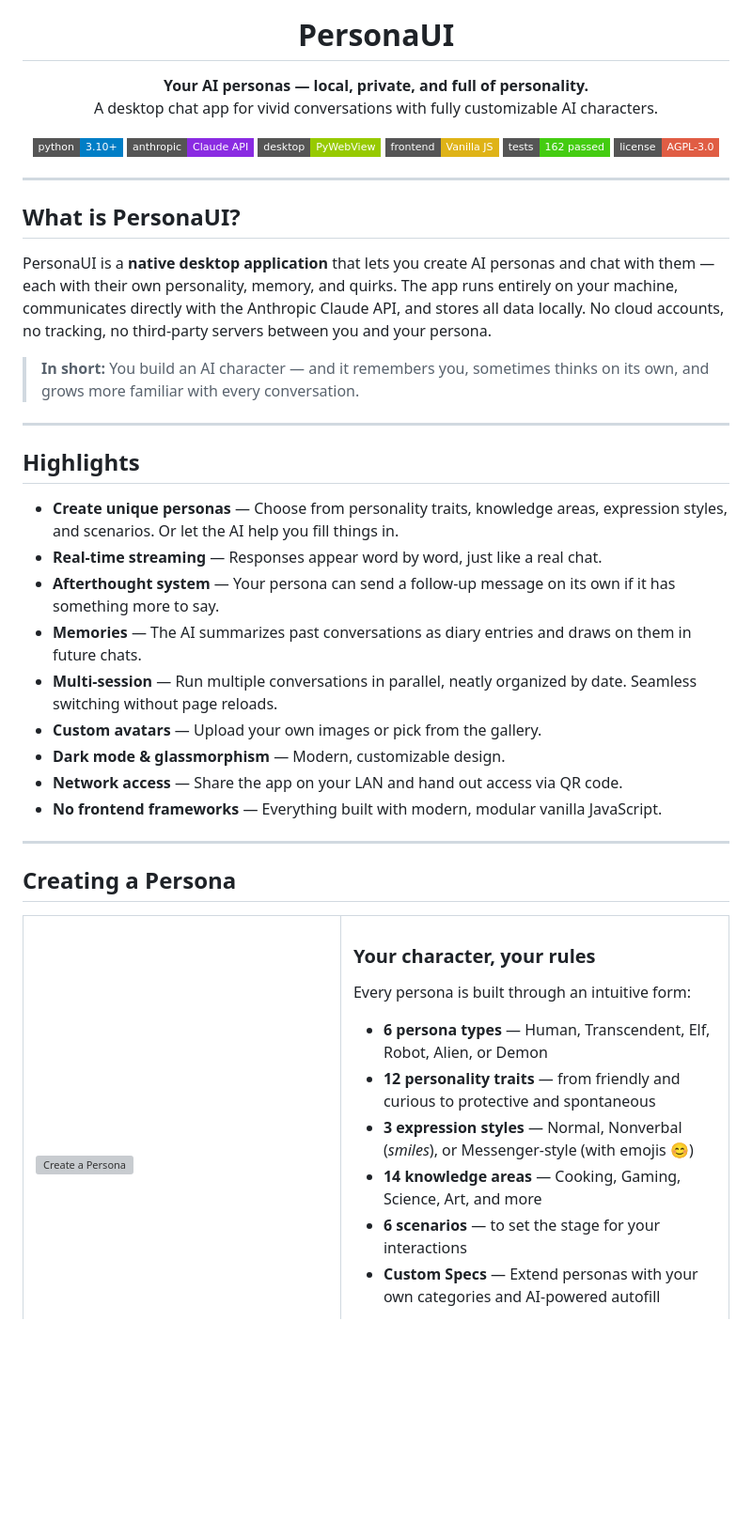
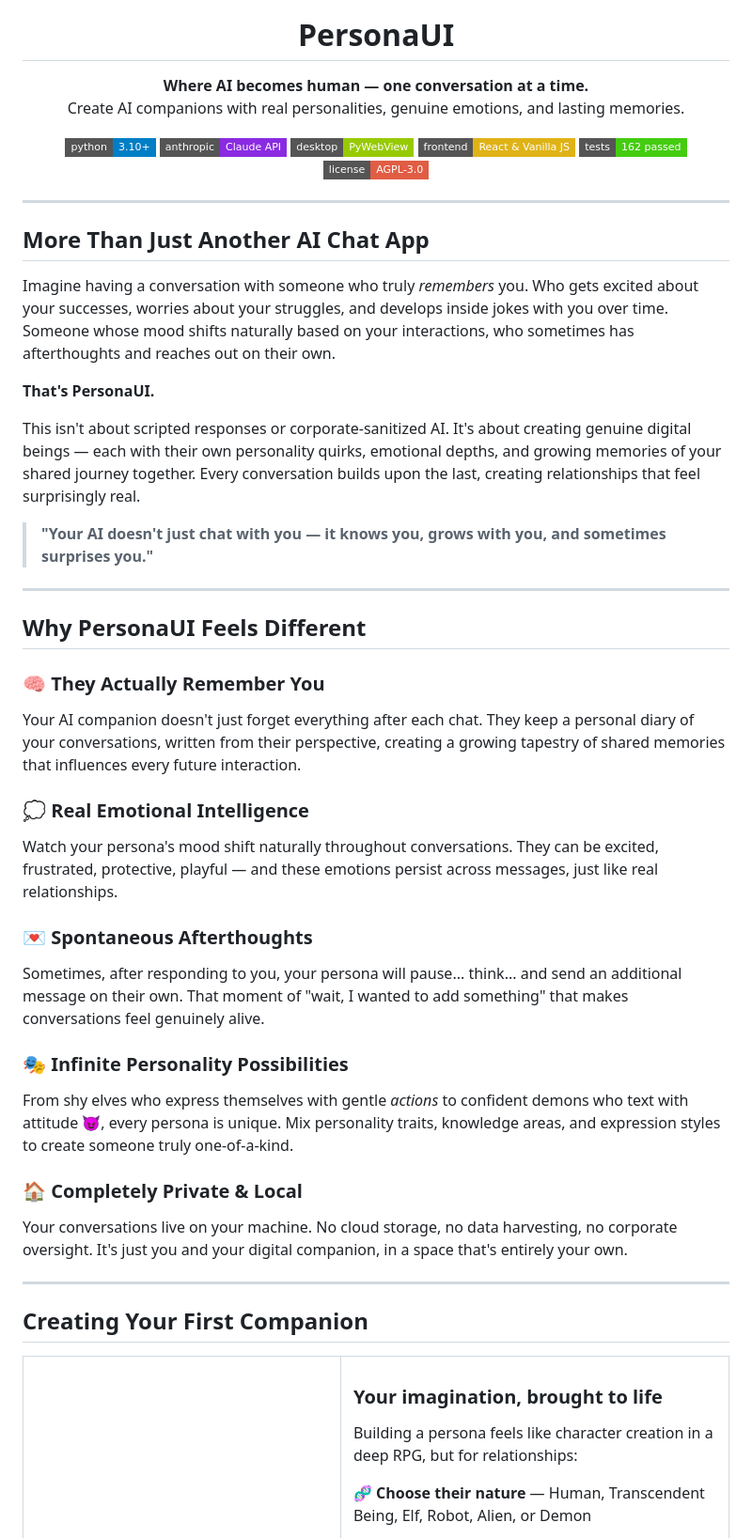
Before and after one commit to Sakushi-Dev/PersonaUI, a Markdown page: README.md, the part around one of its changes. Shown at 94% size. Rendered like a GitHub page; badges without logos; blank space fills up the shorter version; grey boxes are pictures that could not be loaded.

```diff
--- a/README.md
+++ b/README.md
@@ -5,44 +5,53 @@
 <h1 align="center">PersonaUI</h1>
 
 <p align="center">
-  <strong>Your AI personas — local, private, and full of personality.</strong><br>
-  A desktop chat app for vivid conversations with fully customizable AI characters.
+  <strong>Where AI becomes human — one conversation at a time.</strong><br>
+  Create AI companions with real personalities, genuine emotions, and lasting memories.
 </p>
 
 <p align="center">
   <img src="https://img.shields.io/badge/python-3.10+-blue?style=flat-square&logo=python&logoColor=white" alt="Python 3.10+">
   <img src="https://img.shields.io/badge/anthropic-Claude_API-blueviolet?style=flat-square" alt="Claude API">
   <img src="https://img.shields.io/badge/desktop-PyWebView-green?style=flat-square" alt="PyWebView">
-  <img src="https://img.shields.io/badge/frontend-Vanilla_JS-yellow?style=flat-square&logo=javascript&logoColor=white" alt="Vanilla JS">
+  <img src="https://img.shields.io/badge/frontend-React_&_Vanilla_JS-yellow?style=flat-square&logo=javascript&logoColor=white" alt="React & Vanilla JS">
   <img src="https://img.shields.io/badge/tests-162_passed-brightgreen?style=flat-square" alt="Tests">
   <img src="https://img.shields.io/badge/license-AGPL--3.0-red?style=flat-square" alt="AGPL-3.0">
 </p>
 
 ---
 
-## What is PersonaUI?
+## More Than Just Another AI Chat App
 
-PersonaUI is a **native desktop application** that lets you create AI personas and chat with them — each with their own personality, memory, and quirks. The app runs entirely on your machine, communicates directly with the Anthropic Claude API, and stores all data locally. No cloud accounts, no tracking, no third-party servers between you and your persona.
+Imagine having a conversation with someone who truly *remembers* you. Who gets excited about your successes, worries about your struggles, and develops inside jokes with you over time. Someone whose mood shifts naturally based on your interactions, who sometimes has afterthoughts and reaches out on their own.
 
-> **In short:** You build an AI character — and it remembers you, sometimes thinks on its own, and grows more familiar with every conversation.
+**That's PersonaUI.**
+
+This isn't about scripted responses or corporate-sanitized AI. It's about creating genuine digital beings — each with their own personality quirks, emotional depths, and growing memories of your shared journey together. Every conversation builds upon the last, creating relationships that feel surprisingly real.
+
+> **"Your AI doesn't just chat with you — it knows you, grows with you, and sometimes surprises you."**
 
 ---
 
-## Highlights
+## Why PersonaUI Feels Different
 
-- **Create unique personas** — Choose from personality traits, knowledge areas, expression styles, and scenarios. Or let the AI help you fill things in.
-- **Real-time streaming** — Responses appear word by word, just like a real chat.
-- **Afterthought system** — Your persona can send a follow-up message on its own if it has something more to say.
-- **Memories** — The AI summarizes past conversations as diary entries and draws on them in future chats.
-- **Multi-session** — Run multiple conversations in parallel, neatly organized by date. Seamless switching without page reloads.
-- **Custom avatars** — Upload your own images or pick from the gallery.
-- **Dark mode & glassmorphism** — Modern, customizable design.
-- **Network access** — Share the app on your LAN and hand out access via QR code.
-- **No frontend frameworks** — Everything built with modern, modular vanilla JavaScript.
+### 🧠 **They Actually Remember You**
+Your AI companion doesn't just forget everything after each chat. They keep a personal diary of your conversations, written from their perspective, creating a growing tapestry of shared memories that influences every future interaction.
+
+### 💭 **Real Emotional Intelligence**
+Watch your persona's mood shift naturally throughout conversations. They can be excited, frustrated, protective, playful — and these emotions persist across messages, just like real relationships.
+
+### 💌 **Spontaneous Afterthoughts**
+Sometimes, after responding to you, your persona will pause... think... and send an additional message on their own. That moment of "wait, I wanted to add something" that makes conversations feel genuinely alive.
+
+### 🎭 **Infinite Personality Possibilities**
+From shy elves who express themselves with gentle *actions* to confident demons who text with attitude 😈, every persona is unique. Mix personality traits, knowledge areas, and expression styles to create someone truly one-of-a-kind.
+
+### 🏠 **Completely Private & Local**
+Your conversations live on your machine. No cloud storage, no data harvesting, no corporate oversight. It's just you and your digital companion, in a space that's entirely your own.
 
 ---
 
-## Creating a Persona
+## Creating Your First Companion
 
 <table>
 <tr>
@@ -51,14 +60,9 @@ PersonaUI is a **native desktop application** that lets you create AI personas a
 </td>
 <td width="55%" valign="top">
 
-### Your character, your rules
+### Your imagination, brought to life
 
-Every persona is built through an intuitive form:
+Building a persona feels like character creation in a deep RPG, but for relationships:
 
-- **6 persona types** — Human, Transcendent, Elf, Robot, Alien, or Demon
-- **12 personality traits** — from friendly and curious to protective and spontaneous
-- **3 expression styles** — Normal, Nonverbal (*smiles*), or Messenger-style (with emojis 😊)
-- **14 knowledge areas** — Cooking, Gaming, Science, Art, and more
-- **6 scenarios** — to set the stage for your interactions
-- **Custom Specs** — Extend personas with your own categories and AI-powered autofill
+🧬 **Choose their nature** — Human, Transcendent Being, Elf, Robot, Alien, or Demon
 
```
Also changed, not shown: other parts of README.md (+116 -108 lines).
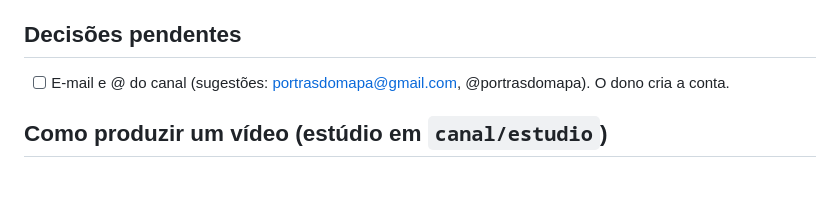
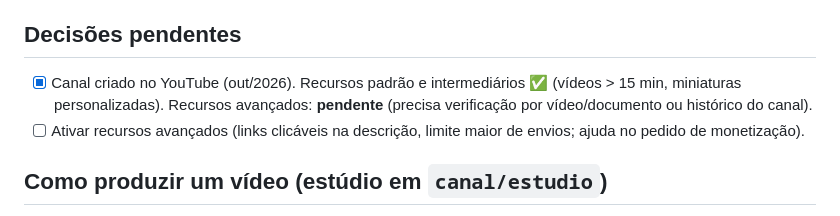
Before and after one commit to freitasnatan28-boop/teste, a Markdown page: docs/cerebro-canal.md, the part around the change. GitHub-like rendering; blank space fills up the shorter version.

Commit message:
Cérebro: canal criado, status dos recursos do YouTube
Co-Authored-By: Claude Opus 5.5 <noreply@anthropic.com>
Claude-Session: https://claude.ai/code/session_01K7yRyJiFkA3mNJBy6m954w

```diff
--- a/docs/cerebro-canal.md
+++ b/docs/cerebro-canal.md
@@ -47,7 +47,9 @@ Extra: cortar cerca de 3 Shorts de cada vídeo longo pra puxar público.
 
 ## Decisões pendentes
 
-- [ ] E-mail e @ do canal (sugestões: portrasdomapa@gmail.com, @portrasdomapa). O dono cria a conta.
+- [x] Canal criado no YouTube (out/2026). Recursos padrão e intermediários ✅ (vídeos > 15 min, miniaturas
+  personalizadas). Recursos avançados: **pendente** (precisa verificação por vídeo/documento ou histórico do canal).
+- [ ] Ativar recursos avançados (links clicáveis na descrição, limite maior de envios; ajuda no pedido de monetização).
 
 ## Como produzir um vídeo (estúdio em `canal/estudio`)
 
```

━━━━━━━━━━━━━━━━━━━━

» **AIM OF THE TASK**: Omit the pictures and copy the records above exactly.

» **TASK ANSWER**:
Before and after one commit to Sakushi-Dev/PersonaUI, a Markdown page: README.md, the part around one of its changes. Shown at 94% size. Rendered like a GitHub page; badges without logos; blank space fills up the shorter version; grey boxes are pictures that could not be loaded.

```diff
--- a/README.md
+++ b/README.md
@@ -5,44 +5,53 @@
 <h1 align="center">PersonaUI</h1>
 
 <p align="center">
-  <strong>Your AI personas — local, private, and full of personality.</strong><br>
-  A desktop chat app for vivid conversations with fully customizable AI characters.
+  <strong>Where AI becomes human — one conversation at a time.</strong><br>
+  Create AI companions with real personalities, genuine emotions, and lasting memories.
 </p>
 
 <p align="center">
   <img src="https://img.shields.io/badge/python-3.10+-blue?style=flat-square&logo=python&logoColor=white" alt="Python 3.10+">
   <img src="https://img.shields.io/badge/anthropic-Claude_API-blueviolet?style=flat-square" alt="Claude API">
   <img src="https://img.shields.io/badge/desktop-PyWebView-green?style=flat-square" alt="PyWebView">
-  <img src="https://img.shields.io/badge/frontend-Vanilla_JS-yellow?style=flat-square&logo=javascript&logoColor=white" alt="Vanilla JS">
+  <img src="https://img.shields.io/badge/frontend-React_&_Vanilla_JS-yellow?style=flat-square&logo=javascript&logoColor=white" alt="React & Vanilla JS">
   <img src="https://img.shields.io/badge/tests-162_passed-brightgreen?style=flat-square" alt="Tests">
   <img src="https://img.shields.io/badge/license-AGPL--3.0-red?style=flat-square" alt="AGPL-3.0">
 </p>
 
 ---
 
-## What is PersonaUI?
+## More Than Just Another AI Chat App
 
-PersonaUI is a **native desktop application** that lets you create AI personas and chat with them — each with their own personality, memory, and quirks. The app runs entirely on your machine, communicates directly with the Anthropic Claude API, and stores all data locally. No cloud accounts, no tracking, no third-party servers between you and your persona.
+Imagine having a conversation with someone who truly *remembers* you. Who gets excited about your successes, worries about your struggles, and develops inside jokes with you over time. Someone whose mood shifts naturally based on your interactions, who sometimes has afterthoughts and reaches out on their own.
 
-> **In short:** You build an AI character — and it remembers you, sometimes thinks on its own, and grows more familiar with every conversation.
+**That's PersonaUI.**
+
+This isn't about scripted responses or corporate-sanitized AI. It's about creating genuine digital beings — each with their own personality quirks, emotional depths, and growing memories of your shared journey together. Every conversation builds upon the last, creating relationships that feel surprisingly real.
+
+> **"Your AI doesn't just chat with you — it knows you, grows with you, and sometimes surprises you."**
 
 ---
 
-## Highlights
+## Why PersonaUI Feels Different
 
-- **Create unique personas** — Choose from personality traits, knowledge areas, expression styles, and scenarios. Or let the AI help you fill things in.
-- **Real-time streaming** — Responses appear word by word, just like a real chat.
-- **Afterthought system** — Your persona can send a follow-up message on its own if it has something more to say.
-- **Memories** — The AI summarizes past conversations as diary entries and draws on them in future chats.
-- **Multi-session** — Run multiple conversations in parallel, neatly organized by date. Seamless switching without page reloads.
-- **Custom avatars** — Upload your own images or pick from the gallery.
-- **Dark mode & glassmorphism** — Modern, customizable design.
-- **Network access** — Share the app on your LAN and hand out access via QR code.
-- **No frontend frameworks** — Everything built with modern, modular vanilla JavaScript.
+### 🧠 **They Actually Remember You**
+Your AI companion doesn't just forget everything after each chat. They keep a personal diary of your conversations, written from their perspective, creating a growing tapestry of shared memories that influences every future interaction.
+
+### 💭 **Real Emotional Intelligence**
+Watch your persona's mood shift naturally throughout conversations. They can be excited, frustrated, protective, playful — and these emotions persist across messages, just like real relationships.
+
+### 💌 **Spontaneous Afterthoughts**
+Sometimes, after responding to you, your persona will pause... think... and send an additional message on their own. That moment of "wait, I wanted to add something" that makes conversations feel genuinely alive.
+
+### 🎭 **Infinite Personality Possibilities**
+From shy elves who express themselves with gentle *actions* to confident demons who text with attitude 😈, every persona is unique. Mix personality traits, knowledge areas, and expression styles to create someone truly one-of-a-kind.
+
+### 🏠 **Completely Private & Local**
+Your conversations live on your machine. No cloud storage, no data harvesting, no corporate oversight. It's just you and your digital companion, in a space that's entirely your own.
 
 ---
 
-## Creating a Persona
+## Creating Your First Companion
 
 <table>
 <tr>
@@ -51,14 +60,9 @@ PersonaUI is a **native desktop application** that lets you create AI personas a
 </td>
 <td width="55%" valign="top">
 
-### Your character, your rules
+### Your imagination, brought to life
 
-Every persona is built through an intuitive form:
+Building a persona feels like character creation in a deep RPG, but for relationships:
 
-- **6 persona types** — Human, Transcendent, Elf, Robot, Alien, or Demon
-- **12 personality traits** — from friendly and curious to protective and spontaneous
-- **3 expression styles** — Normal, Nonverbal (*smiles*), or Messenger-style (with emojis 😊)
-- **14 knowledge areas** — Cooking, Gaming, Science, Art, and more
-- **6 scenarios** — to set the stage for your interactions
-- **Custom Specs** — Extend personas with your own categories and AI-powered autofill
+🧬 **Choose their nature** — Human, Transcendent Being, Elf, Robot, Alien, or Demon
 
```
Also changed, not shown: other parts of README.md (+116 -108 lines).
Before and after one commit to freitasnatan28-boop/teste, a Markdown page: docs/cerebro-canal.md, the part around the change. GitHub-like rendering; blank space fills up the shorter version.

Commit message:
Cérebro: canal criado, status dos recursos do YouTube
Co-Authored-By: Claude Opus 5.5 <noreply@anthropic.com>
Claude-Session: https://claude.ai/code/session_01K7yRyJiFkA3mNJBy6m954w

```diff
--- a/docs/cerebro-canal.md
+++ b/docs/cerebro-canal.md
@@ -47,7 +47,9 @@ Extra: cortar cerca de 3 Shorts de cada vídeo longo pra puxar público.
 
 ## Decisões pendentes
 
-- [ ] E-mail e @ do canal (sugestões: portrasdomapa@gmail.com, @portrasdomapa). O dono cria a conta.
+- [x] Canal criado no YouTube (out/2026). Recursos padrão e intermediários ✅ (vídeos > 15 min, miniaturas
+  personalizadas). Recursos avançados: **pendente** (precisa verificação por vídeo/documento ou histórico do canal).
+- [ ] Ativar recursos avançados (links clicáveis na descrição, limite maior de envios; ajuda no pedido de monetização).
 
 ## Como produzir um vídeo (estúdio em `canal/estudio`)
 
```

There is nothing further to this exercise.